### DATA SECTION
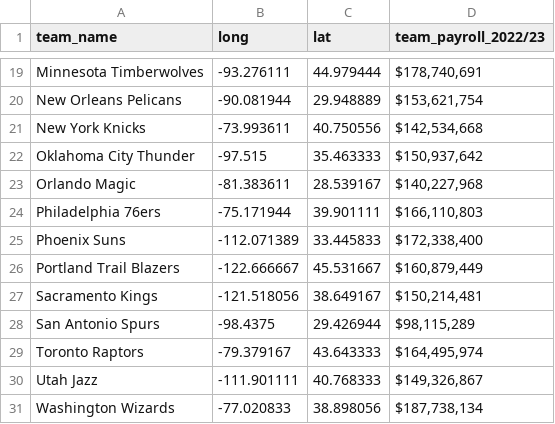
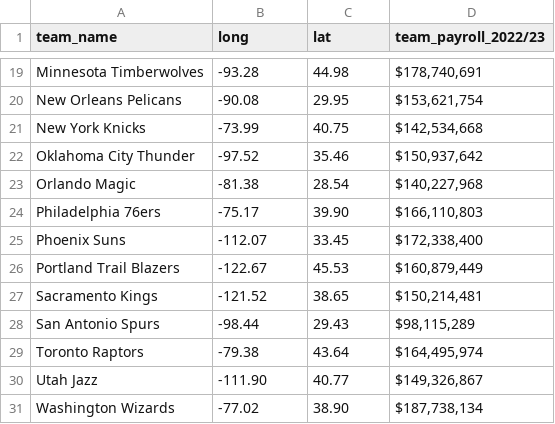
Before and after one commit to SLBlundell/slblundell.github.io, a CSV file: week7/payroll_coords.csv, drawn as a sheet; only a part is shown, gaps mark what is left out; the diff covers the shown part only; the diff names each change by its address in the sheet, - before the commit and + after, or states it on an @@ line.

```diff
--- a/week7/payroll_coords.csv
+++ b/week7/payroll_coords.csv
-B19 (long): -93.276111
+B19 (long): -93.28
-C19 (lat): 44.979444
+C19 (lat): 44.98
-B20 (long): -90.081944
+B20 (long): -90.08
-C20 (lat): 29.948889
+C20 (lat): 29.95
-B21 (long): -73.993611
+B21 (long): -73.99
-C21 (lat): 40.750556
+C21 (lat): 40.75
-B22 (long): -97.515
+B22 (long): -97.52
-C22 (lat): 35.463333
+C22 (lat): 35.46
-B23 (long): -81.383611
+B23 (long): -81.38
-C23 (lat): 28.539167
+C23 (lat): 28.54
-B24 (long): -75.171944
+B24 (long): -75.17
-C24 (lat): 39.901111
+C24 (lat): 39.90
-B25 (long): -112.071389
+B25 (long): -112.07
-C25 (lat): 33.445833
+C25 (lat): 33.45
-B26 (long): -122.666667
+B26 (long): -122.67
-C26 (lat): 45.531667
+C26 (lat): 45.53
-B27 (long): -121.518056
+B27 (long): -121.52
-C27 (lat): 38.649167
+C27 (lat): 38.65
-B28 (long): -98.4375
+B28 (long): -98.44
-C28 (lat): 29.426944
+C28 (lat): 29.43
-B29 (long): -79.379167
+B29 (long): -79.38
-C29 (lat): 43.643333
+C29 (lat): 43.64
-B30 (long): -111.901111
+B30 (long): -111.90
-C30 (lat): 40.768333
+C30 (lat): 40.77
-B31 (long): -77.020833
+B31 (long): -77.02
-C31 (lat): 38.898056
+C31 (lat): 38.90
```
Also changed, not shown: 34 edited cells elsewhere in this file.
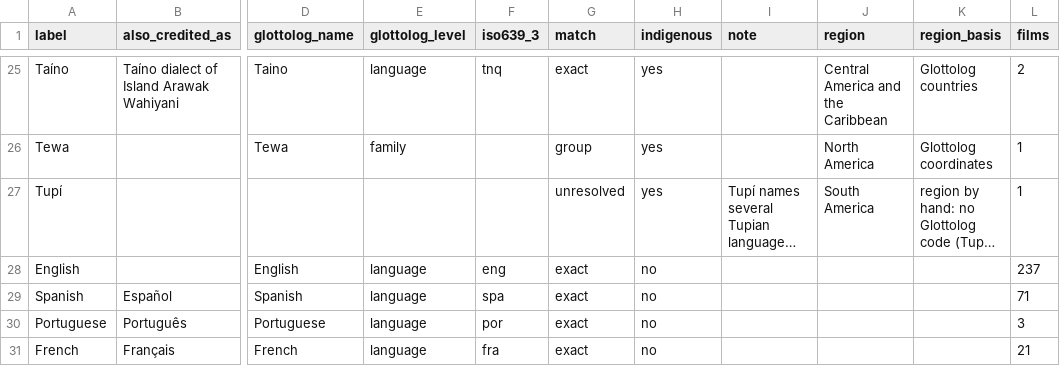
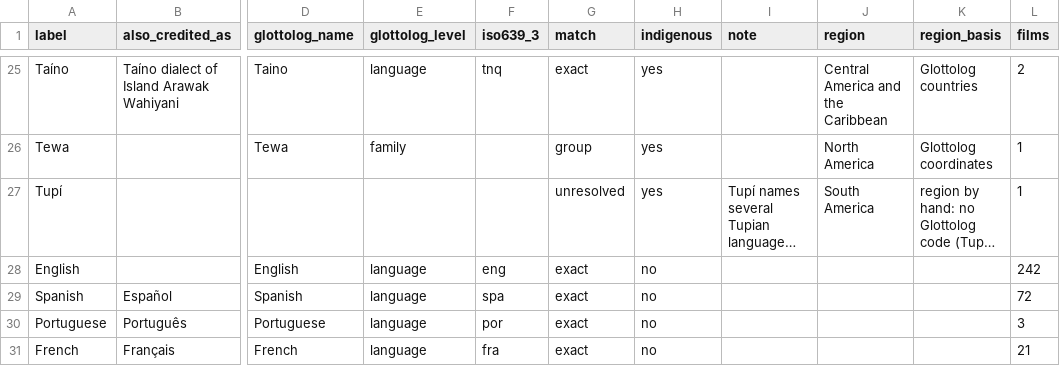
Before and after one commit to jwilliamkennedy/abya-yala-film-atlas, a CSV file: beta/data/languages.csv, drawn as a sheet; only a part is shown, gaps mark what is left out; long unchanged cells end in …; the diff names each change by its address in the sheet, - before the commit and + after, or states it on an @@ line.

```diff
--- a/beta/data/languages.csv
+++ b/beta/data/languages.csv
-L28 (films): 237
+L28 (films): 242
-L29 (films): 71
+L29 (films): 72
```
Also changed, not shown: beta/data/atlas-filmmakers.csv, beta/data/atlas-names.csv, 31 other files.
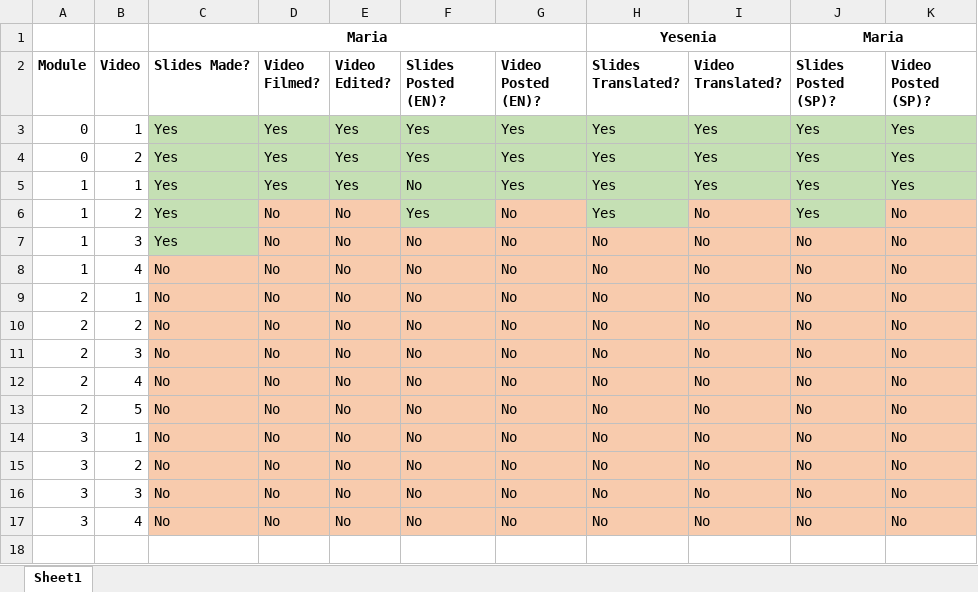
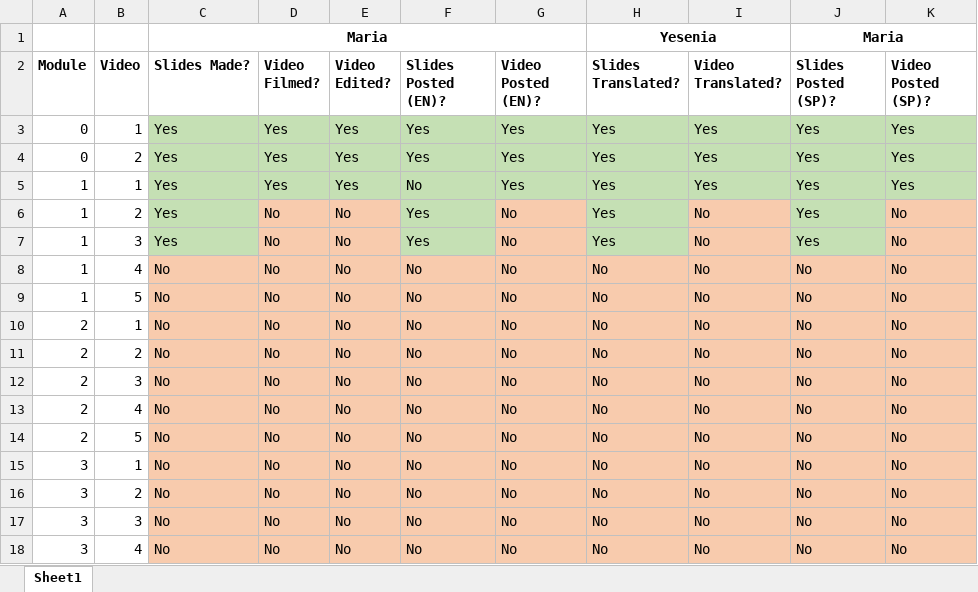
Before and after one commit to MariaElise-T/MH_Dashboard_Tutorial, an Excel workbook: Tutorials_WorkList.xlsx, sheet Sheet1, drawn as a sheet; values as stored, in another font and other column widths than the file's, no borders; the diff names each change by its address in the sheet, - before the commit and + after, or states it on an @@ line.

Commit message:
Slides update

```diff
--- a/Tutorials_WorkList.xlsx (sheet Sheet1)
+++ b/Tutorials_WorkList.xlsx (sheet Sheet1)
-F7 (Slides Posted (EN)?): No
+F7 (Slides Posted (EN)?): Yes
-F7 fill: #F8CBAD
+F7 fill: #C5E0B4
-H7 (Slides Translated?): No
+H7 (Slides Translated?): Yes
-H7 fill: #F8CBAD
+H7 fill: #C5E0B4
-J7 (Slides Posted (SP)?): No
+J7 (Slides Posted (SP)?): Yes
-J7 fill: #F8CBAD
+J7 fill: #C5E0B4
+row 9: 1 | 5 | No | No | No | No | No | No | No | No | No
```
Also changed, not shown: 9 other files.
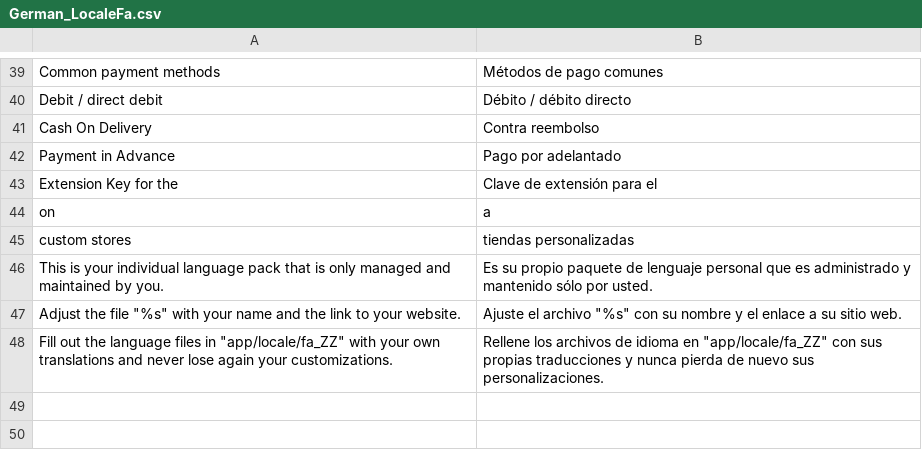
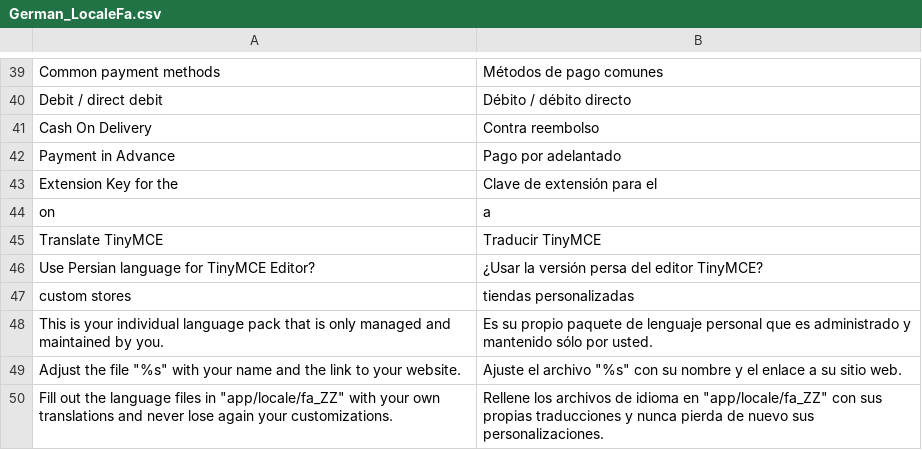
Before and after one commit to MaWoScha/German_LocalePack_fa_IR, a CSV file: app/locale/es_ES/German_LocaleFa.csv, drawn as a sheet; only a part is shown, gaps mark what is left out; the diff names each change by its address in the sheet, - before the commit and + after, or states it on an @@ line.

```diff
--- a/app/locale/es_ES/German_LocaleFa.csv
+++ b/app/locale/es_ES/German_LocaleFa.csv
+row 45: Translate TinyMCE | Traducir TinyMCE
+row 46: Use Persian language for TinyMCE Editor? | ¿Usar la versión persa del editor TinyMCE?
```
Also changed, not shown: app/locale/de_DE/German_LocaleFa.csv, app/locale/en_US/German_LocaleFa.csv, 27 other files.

### TASK OBJECTIVE
Copy out each line of the listing that holds "fill".

### TASK SOLUTION
-F7 fill: #F8CBAD
+F7 fill: #C5E0B4
-H7 fill: #F8CBAD
+H7 fill: #C5E0B4
-J7 fill: #F8CBAD
+J7 fill: #C5E0B4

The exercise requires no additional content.